Pregnant women with COVID-19 more likely to need intensive care, study finds
Pregnant women seen in hospitals with the novel coronavirus (COVID-19) are less likely to show symptoms, and seemed to be at increased risk of needing admission to an intensive care unit than non-pregnant women of similar age, according to a new study published in The BMJ.
Additionally, pregnant patients were more likely to experience preterm birth and their newborns are more likely to be admitted to a neonatal unit. Being older, overweight, and having pre-existing medical conditions such as hypertension and diabetes also seemed to increase the risk of having severe COVID-19, the study found.
Pregnant women are thought to be a high-risk group for COVID-19 infection, and there are concerns about potential adverse effects of the virus on both mother and baby.

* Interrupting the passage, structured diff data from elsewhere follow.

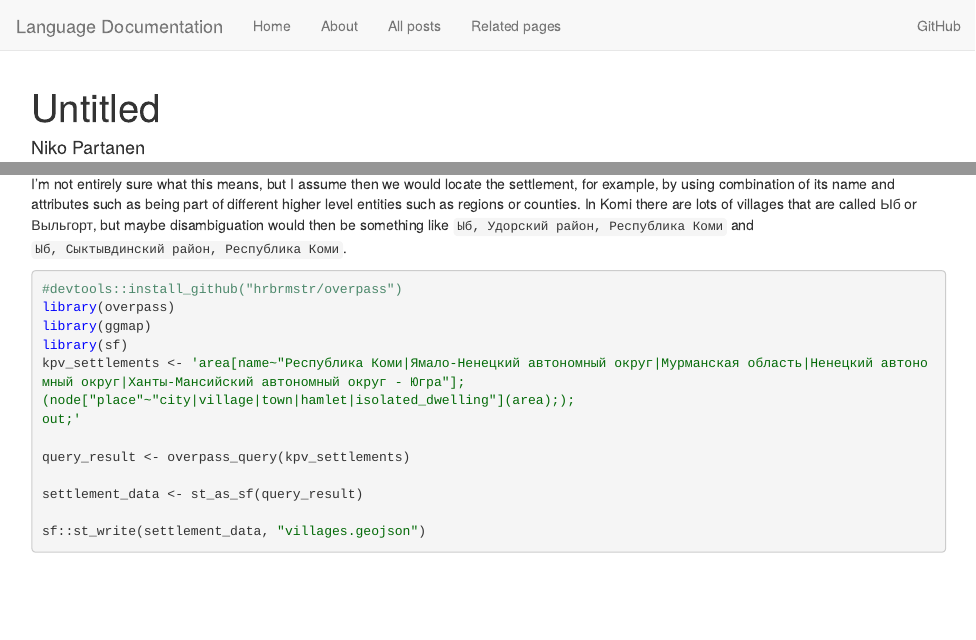
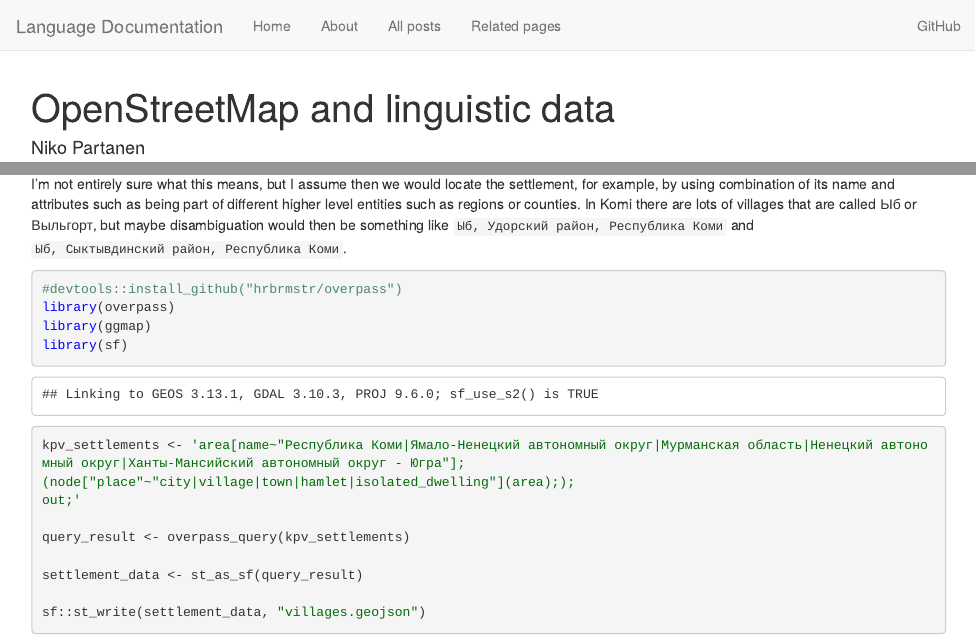
Before and after one commit to langdoc/langdoc.github.io, an R Markdown document (2017-11-28-OSM-locations.Rmd): the page in a window 1100 px wide, from its top, and a second part further down, joined at a grey line. Rendered offline with R 4.5, knitr and Pandoc, with nearby package versions; some code elsewhere in the file could not run offline; common packages that the code uses without loading them are loaded.

Commit message:
updated test with post

````diff
--- a/2017-11-28-OSM-locations.Rmd
+++ b/2017-11-28-OSM-locations.Rmd
@@ -1,5 +1,5 @@
 ---
-title: "Untitled"
+title: "OpenStreetMap and linguistic data"
 author: "Niko Partanen"
 date: "11/27/2017"
 output: html_document
@@ -27,11 +27,15 @@ There is already a geographic database that has all places we need, so I think t
 
 I'm not entirely sure what this means, but I assume then we would locate the settlement, for example, by using combination of its name and attributes such as being part of different higher level entities such as regions or counties. In Komi there are lots of villages that are called Ыб or Выльгорт, but maybe disambiguation would then be something like `Ыб, Удорский район, Республика Коми` and `Ыб, Сыктывдинский район, Республика Коми`.
 
-```{r, eval=FALSE}
+```{r}
 #devtools::install_github("hrbrmstr/overpass")
 library(overpass)
 library(ggmap)
 library(sf)
+```
+
+
+```{r, eval=FALSE}
 kpv_settlements <- 'area[name~"Республика Коми|Ямало-Ненецкий автономный округ|Мурманская область|Ненецкий автономный округ|Ханты-Мансийский автономный округ - Югра"];
 (node["place"~"city|village|town|hamlet|isolated_dwelling"](area););
 out;'
````
Also changed, not shown: 2017-11-28-OSM-locations.html.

For the study, researchers began a living systematic review to compare the clinical features, risk factors, and outcomes of COVID-19 in pregnant and recently pregnant women with non-pregnant women of similar age. Living systematic reviews are useful in fast moving research areas such as COVID-19 because they can be updated regularly as new information becomes available, the researchers said.
The findings are based on 77 studies reporting rates, clinical features such as symptoms, laboratory, and x-ray findings, risk factors, and outcomes for 11,432 pregnant and recently pregnant women admitted to hospital and diagnosed as having suspected or confirmed COVID-19.

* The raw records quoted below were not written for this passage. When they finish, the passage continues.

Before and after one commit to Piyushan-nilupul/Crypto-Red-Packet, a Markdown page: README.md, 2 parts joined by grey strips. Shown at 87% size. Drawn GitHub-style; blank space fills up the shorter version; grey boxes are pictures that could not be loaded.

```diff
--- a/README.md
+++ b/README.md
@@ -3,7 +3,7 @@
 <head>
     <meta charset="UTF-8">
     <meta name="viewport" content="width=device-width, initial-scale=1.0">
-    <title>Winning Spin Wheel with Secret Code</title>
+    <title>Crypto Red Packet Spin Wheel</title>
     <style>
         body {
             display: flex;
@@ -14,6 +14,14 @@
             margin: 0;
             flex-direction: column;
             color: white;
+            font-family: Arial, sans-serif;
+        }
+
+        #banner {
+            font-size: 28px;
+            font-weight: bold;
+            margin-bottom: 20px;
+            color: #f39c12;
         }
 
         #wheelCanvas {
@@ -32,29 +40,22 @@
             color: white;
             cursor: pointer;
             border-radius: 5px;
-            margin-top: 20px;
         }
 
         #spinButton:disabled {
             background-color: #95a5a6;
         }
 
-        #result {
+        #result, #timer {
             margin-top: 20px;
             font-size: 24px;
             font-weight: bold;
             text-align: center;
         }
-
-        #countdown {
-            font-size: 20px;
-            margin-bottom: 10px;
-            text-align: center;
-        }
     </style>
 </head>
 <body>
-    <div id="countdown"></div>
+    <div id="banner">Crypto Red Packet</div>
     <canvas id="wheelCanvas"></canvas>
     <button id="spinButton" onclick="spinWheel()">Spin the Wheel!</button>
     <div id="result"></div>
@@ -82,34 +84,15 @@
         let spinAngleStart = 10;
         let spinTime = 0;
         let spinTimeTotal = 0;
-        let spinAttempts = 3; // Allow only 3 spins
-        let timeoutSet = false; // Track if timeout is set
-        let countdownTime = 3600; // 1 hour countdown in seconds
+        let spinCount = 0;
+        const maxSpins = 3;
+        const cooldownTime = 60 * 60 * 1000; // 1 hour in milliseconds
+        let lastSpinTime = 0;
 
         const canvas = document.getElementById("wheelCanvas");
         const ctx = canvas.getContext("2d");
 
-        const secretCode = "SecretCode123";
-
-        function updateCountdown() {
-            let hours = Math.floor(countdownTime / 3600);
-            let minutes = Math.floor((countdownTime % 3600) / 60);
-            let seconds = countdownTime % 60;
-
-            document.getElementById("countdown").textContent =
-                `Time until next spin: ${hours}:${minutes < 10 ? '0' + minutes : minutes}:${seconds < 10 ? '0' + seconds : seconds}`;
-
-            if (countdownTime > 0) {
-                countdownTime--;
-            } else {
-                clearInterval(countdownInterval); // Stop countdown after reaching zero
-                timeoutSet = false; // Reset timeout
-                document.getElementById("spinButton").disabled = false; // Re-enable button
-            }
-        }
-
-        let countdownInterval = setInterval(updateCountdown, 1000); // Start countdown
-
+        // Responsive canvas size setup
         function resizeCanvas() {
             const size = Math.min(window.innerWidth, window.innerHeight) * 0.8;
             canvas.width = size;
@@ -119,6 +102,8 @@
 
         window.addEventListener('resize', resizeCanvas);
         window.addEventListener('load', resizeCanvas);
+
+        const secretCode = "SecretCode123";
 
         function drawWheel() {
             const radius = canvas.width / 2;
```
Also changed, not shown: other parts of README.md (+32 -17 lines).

Compared with non-pregnant women of reproductive age, the researchers found that pregnant and recently pregnant women with COVID-19 were less likely to report symptoms of fever and muscle pain, but were more likely to need admission to an intensive care unit and need ventilation.
Maternal risk factors associated with severe COVID-19 were increasing age, high body mass index, chronic high blood pressure, and pre-existing diabetes. The odds of giving birth prematurely was also higher in pregnant and recently pregnant women with COVID-19 compared to those without the disease.
A quarter of all babies born to mothers with COVID-19 were admitted to a neonatal unit and were at increased risk of admission than those born to mothers without the disease, according to the study. However, stillbirth and newborn death rates were low.
The researchers said some study limitations may have affected their results, including differences in study size, design, and definitions of symptoms, tests, and outcomes. However, strengths include the large sample size and robust search methods to minimize the risk of missing studies and duplicate data.
As such, the researchers said in an official statement that healthcare professionals should be aware that pregnant women with COVID-19 might need access to intensive care and specialist baby care facilities.